|dc.description.abstract||Recent physical activity (PA) and fitness transitions, identified as behavioural
shifts from traditionally active lifestyles to more industralised and sedentary lifestyles,
have been observed among school-aged children. There is a wealth of supporting evidence
of such behavioural transitions in high income countries; however, a paucity of data on
lower income countries exists. These transitions pose a particular threat to the welfare of
children by accelerating the onset of chronic diseases. This systematic review investigated
the evidence for a PA and fitness transition among Sub-Saharan Africa’s school-aged
children. Temporal trends and correlates of PA, SB, and fitness were examined.
Studies were identified by searching the MEDLINE, Embase, Africa Index Medicus,
Global Health, Geobase, and EPPI-Centre electronic databases, and were included if they
measured outcomes of interest in apparently healthy samples of children (5‒17 years).
A total of 71 articles met the inclusion criteria (40 informed PA, 17 informed SB,
and 37 informed fitness). Vast heterogeneity in study methodology complicated analysis of transitions over time and no temporal trends were immediately discernible.
However, higher socioeconomic status, urban living, and female children were found to
engage in lower levels of PA, higher SB, and performed worse on aerobic fitness measures
compared to lower socioeconomic status, rural living, and male children. Data revealed
that urbanization was associated with a trend towards decreased PA, increased SB,
and decreased aerobic fitness over time.
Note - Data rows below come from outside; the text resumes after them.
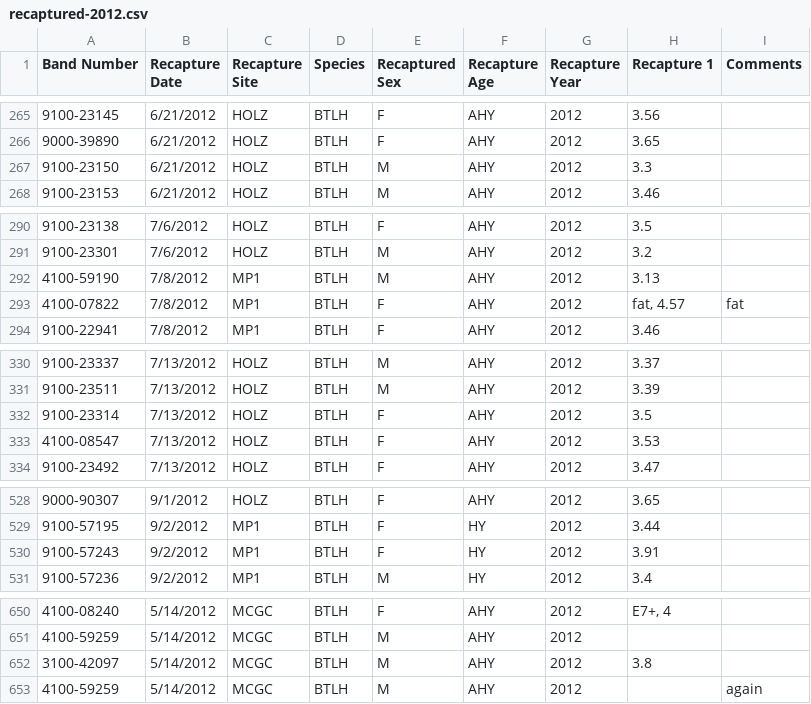
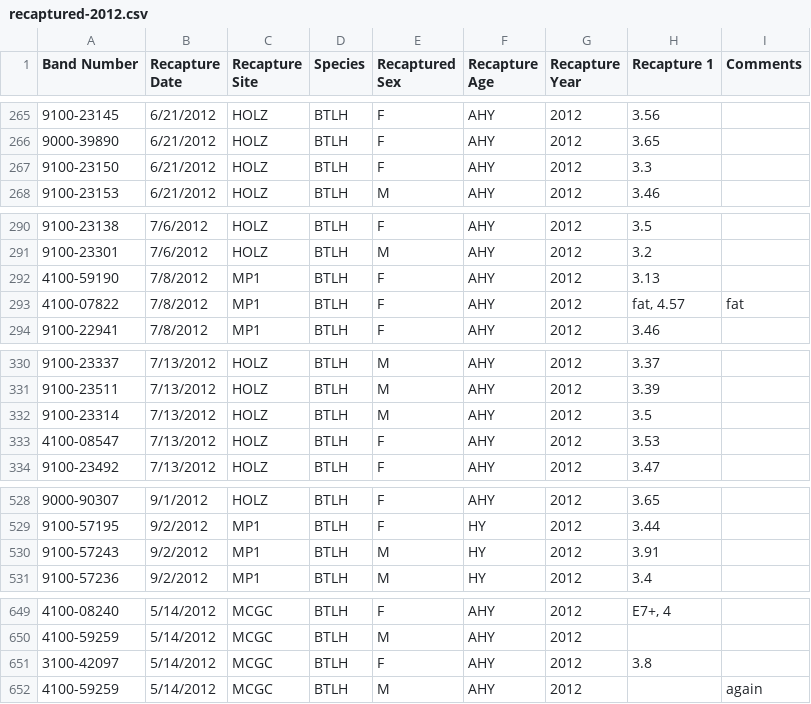
Before and after one commit to ezylstra/Mark-RecaptureModels, a CSV file: data/RMNP-recaptured-by-year/recaptured-2012.csv, drawn as a sheet; only a part is shown, gaps mark what is left out; the diff covers the shown part only.

```diff
--- a/data/RMNP-recaptured-by-year/recaptured-2012.csv
+++ b/data/RMNP-recaptured-by-year/recaptured-2012.csv
@@ -266,3 +266,3 @@ Band Number,Recapture Date,Recapture Site,Species,Recaptured Sex,Recapture Age,R
 9000-39890,6/21/2012,HOLZ,BTLH,F,AHY,2012,3.65,
-9100-23150,6/21/2012,HOLZ,BTLH,M,AHY,2012,3.3,
+9100-23150,6/21/2012,HOLZ,BTLH,F,AHY,2012,3.3,
 9100-23153,6/21/2012,HOLZ,BTLH,M,AHY,2012,3.46,
@@ -291,3 +291,3 @@ Band Number,Recapture Date,Recapture Site,Species,Recaptured Sex,Recapture Age,R
 9100-23301,7/6/2012,HOLZ,BTLH,M,AHY,2012,3.2,
-4100-59190,7/8/2012,MP1,BTLH,M,AHY,2012,3.13,
+4100-59190,7/8/2012,MP1,BTLH,F,AHY,2012,3.13,
 4100-07822,7/8/2012,MP1,BTLH,F,AHY,2012,"fat, 4.57",fat
@@ -331,3 +331,3 @@ Band Number,Recapture Date,Recapture Site,Species,Recaptured Sex,Recapture Age,R
 9100-23511,7/13/2012,HOLZ,BTLH,M,AHY,2012,3.39,
-9100-23314,7/13/2012,HOLZ,BTLH,F,AHY,2012,3.5,
+9100-23314,7/13/2012,HOLZ,BTLH,M,AHY,2012,3.5,
 4100-08547,7/13/2012,HOLZ,BTLH,F,AHY,2012,3.53,
@@ -529,3 +529,3 @@ Band Number,Recapture Date,Recapture Site,Species,Recaptured Sex,Recapture Age,R
 9100-57195,9/2/2012,MP1,BTLH,F,HY,2012,3.44,
-9100-57243,9/2/2012,MP1,BTLH,F,HY,2012,3.91,
+9100-57243,9/2/2012,MP1,BTLH,M,HY,2012,3.91,
 9100-57236,9/2/2012,MP1,BTLH,M,HY,2012,3.4,
@@ -651,3 +650,3 @@ Band Number,Recapture Date,Recapture Site,Species,Recaptured Sex,Recapture Age,R
 4100-59259,5/14/2012,MCGC,BTLH,M,AHY,2012,,
-3100-42097,5/14/2012,MCGC,BTLH,M,AHY,2012,3.8,
+3100-42097,5/14/2012,MCGC,BTLH,F,AHY,2012,3.8,
 4100-59259,5/14/2012,MCGC,BTLH,M,AHY,2012,,again
```
Also changed, not shown: 1 removed row and 13 edited cells elsewhere in this file.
Representative, temporally sequenced data
examining a PA and fitness transition are lacking in this region (PROSPERO Registration Number: CRD42013004399).||en_US